DATA FOR REVIEW:
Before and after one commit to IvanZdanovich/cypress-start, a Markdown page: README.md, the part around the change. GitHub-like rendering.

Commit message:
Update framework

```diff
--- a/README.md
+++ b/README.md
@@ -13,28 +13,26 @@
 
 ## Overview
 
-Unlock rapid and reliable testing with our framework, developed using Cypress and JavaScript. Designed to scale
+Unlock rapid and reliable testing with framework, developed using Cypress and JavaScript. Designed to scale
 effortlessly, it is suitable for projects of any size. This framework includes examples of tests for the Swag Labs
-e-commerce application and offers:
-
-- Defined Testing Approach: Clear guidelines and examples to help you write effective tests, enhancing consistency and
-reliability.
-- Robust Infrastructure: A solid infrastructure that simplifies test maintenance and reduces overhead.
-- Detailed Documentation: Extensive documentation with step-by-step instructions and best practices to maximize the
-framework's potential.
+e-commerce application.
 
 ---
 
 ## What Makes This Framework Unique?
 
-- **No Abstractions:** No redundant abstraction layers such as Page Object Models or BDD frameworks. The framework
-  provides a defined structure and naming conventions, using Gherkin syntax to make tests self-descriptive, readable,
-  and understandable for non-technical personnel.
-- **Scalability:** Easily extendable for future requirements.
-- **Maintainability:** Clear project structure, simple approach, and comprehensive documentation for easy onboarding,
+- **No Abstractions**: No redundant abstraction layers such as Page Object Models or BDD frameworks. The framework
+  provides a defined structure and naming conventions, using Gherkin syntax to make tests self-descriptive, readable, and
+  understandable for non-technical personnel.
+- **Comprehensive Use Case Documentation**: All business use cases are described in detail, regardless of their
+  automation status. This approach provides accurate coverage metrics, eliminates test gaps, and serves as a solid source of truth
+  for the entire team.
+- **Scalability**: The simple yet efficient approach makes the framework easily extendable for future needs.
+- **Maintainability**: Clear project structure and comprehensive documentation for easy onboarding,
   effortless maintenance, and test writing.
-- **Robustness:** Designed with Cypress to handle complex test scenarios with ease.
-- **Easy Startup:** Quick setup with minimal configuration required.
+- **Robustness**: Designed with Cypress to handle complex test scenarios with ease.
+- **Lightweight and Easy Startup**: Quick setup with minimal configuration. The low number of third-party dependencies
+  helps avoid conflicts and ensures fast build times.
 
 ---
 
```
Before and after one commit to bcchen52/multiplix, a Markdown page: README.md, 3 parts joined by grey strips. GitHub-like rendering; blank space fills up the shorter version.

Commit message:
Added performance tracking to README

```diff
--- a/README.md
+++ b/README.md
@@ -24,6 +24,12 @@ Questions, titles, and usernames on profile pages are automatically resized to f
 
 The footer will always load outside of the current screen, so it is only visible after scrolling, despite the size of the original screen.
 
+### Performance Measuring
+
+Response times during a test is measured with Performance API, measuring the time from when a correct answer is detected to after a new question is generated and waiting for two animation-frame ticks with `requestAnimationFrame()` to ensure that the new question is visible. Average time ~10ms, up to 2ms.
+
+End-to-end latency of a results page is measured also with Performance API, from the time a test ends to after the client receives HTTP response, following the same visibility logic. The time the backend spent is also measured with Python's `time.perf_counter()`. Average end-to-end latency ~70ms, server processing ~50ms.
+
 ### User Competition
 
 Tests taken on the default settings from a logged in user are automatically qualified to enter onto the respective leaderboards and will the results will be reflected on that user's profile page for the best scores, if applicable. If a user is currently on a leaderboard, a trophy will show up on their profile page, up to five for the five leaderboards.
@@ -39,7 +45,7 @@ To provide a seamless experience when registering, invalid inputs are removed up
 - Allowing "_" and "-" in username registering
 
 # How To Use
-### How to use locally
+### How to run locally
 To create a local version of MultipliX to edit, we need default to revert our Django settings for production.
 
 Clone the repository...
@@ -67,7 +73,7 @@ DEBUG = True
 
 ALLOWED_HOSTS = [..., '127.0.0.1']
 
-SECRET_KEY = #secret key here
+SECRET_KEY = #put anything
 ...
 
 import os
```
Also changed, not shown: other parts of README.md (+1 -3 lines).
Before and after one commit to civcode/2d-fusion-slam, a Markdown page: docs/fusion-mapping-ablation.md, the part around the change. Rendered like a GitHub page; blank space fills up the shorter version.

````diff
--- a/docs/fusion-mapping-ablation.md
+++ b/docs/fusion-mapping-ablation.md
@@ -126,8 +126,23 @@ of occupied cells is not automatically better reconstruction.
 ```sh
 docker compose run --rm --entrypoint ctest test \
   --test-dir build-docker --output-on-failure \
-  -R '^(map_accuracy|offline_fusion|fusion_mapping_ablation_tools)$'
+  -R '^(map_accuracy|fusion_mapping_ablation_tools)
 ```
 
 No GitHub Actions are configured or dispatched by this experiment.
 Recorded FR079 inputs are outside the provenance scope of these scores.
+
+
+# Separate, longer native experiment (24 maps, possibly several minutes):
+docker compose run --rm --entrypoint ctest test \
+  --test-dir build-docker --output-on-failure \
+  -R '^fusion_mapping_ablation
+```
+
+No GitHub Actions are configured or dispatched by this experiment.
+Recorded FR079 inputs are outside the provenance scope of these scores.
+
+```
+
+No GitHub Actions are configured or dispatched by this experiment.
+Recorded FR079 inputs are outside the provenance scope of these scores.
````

WHAT YOU SHOULD DO:
Each line that contains "automatically" is to be copied from the listing above.

OUTPUT FOR THIS TASK:
@@ -24,6 +24,12 @@ Questions, titles, and usernames on profile pages are automatically resized to f
 Tests taken on the default settings from a logged in user are automatically qualified to enter onto the respective leaderboards and will the results will be reflected on that user's profile page for the best scores, if applicable. If a user is currently on a leaderboard, a trophy will show up on their profile page, up to five for the five leaderboards.
@@ -126,8 +126,23 @@ of occupied cells is not automatically better reconstruction.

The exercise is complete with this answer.